My first experience with Kirby’s Adventure was the Game Boy Advance remake, Nightmare in Dream Land, which I’m pretty sure I didn’t even know was a remake of the NES classic at the time. Which is amusing, because Adventure is yet another game I longed to play for years. I grew up with the Game Boy Kirby games and Adventure released at a time when I did not have access to a NES. I remember the boxart alone making my imagination run wild about the wonderful Kirby adventure I was missing out on. While I of course eventually played the original Kirby’s Adventure and think it’s great, my preferred version is Nightmare in Dream Land, which features new visuals, enhanced music, new modes, and so on. Having missed the original version and Kirby Super Star as a kid, NiDL was the first Kirby game I played with such a large set of wacky copy abilities.
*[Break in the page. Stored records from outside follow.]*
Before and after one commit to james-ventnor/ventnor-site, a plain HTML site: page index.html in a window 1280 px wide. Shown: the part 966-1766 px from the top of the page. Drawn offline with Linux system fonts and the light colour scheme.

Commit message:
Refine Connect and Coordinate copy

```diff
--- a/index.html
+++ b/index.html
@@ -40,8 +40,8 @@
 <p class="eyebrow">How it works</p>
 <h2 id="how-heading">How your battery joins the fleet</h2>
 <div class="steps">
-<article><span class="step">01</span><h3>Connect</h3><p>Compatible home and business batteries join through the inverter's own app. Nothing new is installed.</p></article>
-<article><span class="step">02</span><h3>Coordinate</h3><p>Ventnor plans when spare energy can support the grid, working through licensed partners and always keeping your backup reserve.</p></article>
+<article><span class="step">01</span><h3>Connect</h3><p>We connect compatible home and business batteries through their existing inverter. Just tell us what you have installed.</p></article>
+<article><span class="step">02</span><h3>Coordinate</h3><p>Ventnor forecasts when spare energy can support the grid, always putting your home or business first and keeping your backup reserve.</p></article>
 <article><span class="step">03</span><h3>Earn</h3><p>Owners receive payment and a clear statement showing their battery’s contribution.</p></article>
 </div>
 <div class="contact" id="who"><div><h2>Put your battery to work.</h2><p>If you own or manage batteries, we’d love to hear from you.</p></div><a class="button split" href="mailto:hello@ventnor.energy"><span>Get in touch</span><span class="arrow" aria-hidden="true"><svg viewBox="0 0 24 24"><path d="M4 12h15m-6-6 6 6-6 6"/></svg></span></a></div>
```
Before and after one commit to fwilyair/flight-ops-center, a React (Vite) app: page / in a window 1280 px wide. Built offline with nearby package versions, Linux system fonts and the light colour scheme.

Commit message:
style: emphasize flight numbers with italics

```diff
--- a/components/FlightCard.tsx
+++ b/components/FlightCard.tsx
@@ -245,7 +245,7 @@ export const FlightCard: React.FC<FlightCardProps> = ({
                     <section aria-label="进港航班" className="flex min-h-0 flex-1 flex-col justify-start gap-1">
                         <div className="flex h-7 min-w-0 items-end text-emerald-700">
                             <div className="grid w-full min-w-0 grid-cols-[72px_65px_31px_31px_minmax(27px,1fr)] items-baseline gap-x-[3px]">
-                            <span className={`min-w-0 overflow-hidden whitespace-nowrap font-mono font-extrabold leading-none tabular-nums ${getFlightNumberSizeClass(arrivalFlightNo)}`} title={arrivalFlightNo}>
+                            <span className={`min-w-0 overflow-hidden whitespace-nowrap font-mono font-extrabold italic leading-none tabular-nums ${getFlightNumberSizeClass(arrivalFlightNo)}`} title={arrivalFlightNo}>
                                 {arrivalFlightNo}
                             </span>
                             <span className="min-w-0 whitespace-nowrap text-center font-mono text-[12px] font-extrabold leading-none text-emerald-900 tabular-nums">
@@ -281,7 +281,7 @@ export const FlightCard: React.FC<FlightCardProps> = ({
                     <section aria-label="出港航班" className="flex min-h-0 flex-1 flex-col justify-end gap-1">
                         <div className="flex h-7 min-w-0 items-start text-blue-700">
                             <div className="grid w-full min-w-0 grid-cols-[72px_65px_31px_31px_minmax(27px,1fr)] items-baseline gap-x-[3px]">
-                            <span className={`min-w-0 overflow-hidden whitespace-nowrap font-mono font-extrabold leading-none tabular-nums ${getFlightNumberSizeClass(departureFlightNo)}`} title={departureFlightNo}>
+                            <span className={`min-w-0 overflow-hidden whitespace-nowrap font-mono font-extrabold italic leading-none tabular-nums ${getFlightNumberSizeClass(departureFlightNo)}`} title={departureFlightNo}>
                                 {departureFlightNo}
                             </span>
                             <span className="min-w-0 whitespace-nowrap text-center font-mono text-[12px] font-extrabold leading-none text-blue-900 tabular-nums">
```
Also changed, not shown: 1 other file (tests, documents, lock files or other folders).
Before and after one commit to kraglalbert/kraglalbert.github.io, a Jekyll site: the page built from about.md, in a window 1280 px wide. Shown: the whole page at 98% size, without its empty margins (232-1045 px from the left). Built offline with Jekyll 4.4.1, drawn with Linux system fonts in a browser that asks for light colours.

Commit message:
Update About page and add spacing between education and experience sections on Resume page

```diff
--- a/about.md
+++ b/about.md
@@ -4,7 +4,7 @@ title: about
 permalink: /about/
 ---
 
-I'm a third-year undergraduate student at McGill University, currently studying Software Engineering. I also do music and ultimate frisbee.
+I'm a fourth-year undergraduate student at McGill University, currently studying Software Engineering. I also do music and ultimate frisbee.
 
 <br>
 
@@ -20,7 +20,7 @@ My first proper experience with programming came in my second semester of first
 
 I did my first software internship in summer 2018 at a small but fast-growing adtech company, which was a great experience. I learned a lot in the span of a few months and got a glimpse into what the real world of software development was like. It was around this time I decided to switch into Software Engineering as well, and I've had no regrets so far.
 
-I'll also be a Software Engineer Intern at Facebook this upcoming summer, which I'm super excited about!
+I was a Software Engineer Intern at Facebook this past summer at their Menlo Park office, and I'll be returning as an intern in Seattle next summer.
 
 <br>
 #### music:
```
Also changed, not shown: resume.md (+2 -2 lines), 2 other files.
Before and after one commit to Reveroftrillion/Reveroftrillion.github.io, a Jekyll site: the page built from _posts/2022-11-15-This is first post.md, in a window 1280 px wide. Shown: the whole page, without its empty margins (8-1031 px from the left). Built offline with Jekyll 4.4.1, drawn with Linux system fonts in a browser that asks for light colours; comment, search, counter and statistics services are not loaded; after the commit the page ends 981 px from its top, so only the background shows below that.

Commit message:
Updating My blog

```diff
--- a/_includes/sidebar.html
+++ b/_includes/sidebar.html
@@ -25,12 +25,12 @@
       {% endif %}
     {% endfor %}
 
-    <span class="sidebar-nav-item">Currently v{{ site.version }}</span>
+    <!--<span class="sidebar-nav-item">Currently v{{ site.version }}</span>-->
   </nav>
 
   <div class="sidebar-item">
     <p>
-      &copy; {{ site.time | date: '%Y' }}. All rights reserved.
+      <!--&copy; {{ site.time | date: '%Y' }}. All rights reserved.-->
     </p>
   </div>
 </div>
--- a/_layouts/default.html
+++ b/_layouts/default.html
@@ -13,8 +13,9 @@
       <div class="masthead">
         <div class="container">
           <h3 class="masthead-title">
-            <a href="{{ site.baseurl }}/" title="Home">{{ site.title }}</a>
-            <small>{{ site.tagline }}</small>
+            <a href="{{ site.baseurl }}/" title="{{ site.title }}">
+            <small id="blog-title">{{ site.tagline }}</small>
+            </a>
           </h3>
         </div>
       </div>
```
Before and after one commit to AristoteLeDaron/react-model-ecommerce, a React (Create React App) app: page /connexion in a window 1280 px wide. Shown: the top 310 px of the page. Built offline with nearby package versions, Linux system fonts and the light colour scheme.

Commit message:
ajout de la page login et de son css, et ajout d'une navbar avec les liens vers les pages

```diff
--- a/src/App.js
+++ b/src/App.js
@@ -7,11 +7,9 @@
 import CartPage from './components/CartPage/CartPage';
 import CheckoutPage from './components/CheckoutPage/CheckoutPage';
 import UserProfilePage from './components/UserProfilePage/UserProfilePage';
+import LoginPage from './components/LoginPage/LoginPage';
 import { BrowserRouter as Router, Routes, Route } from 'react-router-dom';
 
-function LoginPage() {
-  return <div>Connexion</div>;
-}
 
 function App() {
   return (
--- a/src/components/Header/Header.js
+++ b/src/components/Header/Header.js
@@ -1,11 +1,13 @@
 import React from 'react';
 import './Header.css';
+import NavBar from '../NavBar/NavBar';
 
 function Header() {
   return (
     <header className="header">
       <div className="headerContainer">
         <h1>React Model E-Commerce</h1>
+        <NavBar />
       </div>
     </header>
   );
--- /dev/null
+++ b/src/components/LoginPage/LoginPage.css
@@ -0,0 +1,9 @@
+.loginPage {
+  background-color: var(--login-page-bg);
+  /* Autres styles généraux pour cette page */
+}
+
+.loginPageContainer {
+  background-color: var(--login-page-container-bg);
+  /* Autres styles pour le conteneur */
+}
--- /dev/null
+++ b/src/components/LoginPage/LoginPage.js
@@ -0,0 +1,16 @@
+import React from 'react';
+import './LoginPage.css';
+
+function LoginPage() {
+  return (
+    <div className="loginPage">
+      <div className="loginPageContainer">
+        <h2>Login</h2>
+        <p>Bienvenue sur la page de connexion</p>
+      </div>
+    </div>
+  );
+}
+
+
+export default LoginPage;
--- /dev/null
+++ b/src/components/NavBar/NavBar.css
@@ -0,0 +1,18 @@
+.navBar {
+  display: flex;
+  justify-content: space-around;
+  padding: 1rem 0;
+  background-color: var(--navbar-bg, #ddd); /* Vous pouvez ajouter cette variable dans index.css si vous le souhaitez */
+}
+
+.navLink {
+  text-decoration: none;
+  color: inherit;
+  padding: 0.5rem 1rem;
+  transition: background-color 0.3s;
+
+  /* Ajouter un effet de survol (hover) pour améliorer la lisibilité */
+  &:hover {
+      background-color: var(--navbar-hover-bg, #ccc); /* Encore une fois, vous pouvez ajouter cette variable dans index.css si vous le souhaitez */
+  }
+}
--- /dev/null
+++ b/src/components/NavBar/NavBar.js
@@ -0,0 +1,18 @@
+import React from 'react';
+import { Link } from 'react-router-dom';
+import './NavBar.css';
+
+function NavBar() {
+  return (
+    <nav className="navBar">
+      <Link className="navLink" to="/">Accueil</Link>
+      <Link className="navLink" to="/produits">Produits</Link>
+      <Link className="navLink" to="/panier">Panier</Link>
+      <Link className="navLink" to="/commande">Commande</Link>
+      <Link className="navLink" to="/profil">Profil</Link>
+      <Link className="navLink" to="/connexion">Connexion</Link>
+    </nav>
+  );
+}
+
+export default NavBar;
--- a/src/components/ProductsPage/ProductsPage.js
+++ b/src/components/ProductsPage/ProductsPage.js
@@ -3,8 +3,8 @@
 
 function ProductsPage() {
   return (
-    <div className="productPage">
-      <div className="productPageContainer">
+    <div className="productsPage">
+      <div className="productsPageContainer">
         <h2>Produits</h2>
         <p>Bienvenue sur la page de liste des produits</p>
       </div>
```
It was a joy discovering them all as well as making my way through imaginative and colorful lands such as “Ice Cream Island” and “Butter Building”. You can’t go wrong with a level called “Butter Building”. Kirby’s Adventure/Nightmare in Dream Land is also probably what I would call the quintessential Kirby game; it’s kind of like the “A Link to the Past” of the series. It was the second game in the series and built on the template of the original Kirby’s Dream Land in numerous ways. Not only did this game introduce Kirby’s signature copy ability, but several boss concepts and characters (such as series mainstay Meta Knight) also originated here, in addition to an overall game structure and many conventions that would go on to greatly influence the series. No matter which version you play, Kirby’s Adventure is a great time sure to put a smile on your face.
We get ever closer to the big finale next time with #50-46!